A new project that launched last week focuses on providing kosher meals to Jewish health care workers on the front lines fighting the coronavirus pandemic at hospitals around the United States while also helping Jewish restaurants stay afloat during the current government-mandated lockdowns.
Kosher19, a play on the name of the virus, COVID-19, organizes food to be delivered to kosher-observant health care workers who are busy around the clock with coronavirus patients. The project is funded through donations and depends on medical professionals to fill out a “food request form” on the initiative’s website. The form asks health care workers to specify which hospital they are affiliated with, how many people need kosher food at their medical center and the best time to do a delivery.
Kosher19 organizers then place an order with one of the 20 different kosher restaurants they partnered with, and the restaurants deliver the meals to the hospitals. Kosher19 has arranged food drop-offs at urgent care and rehabilitation centers as well.
The initiative was started by Washington, D.C.-based Jewish journalist Bethany Mandel, 33, and it has already raised around $50,000 through Venmo and its GoFundMe page, she told JNS. In fact, during the time she was speaking to a JNS reporter, someone sent $3,600 to the project.
Through Kosher19, food has been delivered to medical centers in Florida, Louisiana, Maryland, New Jersey, New York and Georgia, among other states highly affected by the coronavirus. As of April 1, 3,942 medical workers had been served kosher food, and 89 medical centers had received it.

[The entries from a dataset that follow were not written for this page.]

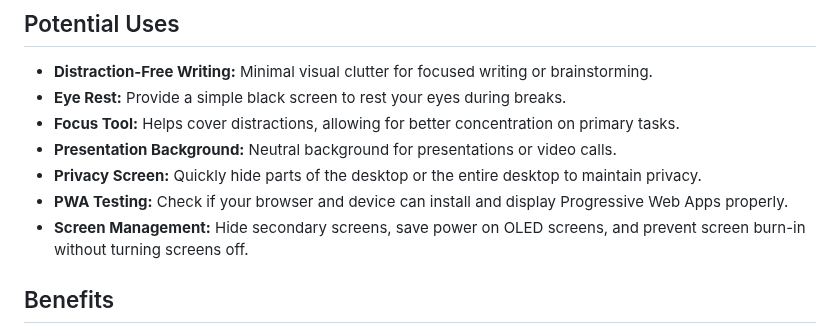
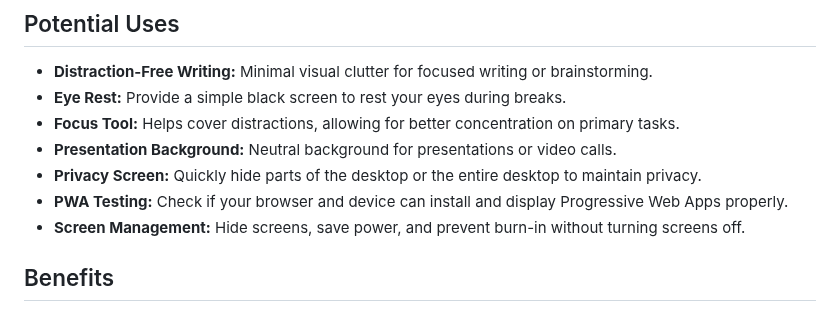
Before and after one commit to tecdrop/BlackPWA, a Markdown page: README.md, the part around one of its changes. GitHub-like rendering.

```diff
--- a/README.md
+++ b/README.md
@@ -19,7 +19,7 @@ Is this the simplest Progressive Web App (PWA) ever? It's just a black browser t
 - **Presentation Background:** Neutral background for presentations or video calls.
 - **Privacy Screen:** Quickly hide parts of the desktop or the entire desktop to maintain privacy.
 - **PWA Testing:** Check if your browser and device can install and display Progressive Web Apps properly.
-- **Screen Management:** Hide secondary screens, save power on OLED screens, and prevent screen burn-in without turning screens off.
+- **Screen Management:** Hide screens, save power, and prevent burn-in without turning screens off.
 
 ## Benefits
 
```
Also changed, not shown: other parts of README.md (+1 -1 lines).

In one case, 45 kosher pizzas were delivered to Brookdale University Hospital and Medical Center in Brooklyn, New York. Equal numbers were dropped off at Howard University Hospital in Washington, D.C., and Lincoln Medical Center in Bronx, New York.Mandel estimates that through Kosher19, a whopping 6,000 slices of kosher pizza have already been delivered to hospitals.
“We did this for two reasons,” said Mandel, a columnist for The Forward and an editor of the website Ricochet. “One is to obviously feed health care workers, but equally important is keeping our kosher businesses in business. We sort of had some challenges finding places that are still open. Because every day, it’s like ‘Oh, here’s another one that closed.’ So, we’re also just trying to make sure these businesses have enough business to keep their doors open, especially right before Passover, when they have to close.”
Mandel was collecting donations to supply kosher food to Jewish health care workers even before officially launching Kosher19. She told JNS that she previously raised $4,000 she then added to house accounts for workers of the Hatzalah emergency service at four different kosher restaurants in Brooklyn.
“I think it sends a message to all these health care workers that the Jewish community stands behind them, and we do not care if they’re Jewish or not, we want to feed you … and it’s a message that I want them to receive: that the Jewish community has been really, really hit by this epidemic … and it doesn’t matter who’s treating us, we appreciate them. Whether they’re Jewish or not. I wanted to feed every doctor because all these doctors are caring for Jewish patients, especially in the New York area.”
‘Support those who are saving lives’
Mandel started Kosher19 by herself, but as the donations quickly flooded in, she brought on three other people to help organize the funds and food, as well as a volunteer coordinator.
Dani Klein, 37, a New York food blogger and social media marketing strategist for the media agency MediaCom, is one of the initiative’s organizers, and his wife, Arielle, is involved in some of the kosher food purchasing and distribution.
Klein has a website called YeahThatsKosher.com, which publishes kosher food related content and news.
“There’s little I can do to save lives in the current situation, but I can support those who are saving lives,” he said. “The most common request from frontline medical workers has been food, and with a large amount of kosher observant doctors, nurses and other essential medical staff, we wanted to make sure they could eat as well. Additionally, we have the added benefit of financially supporting small kosher businesses during a difficult economic time.” PJC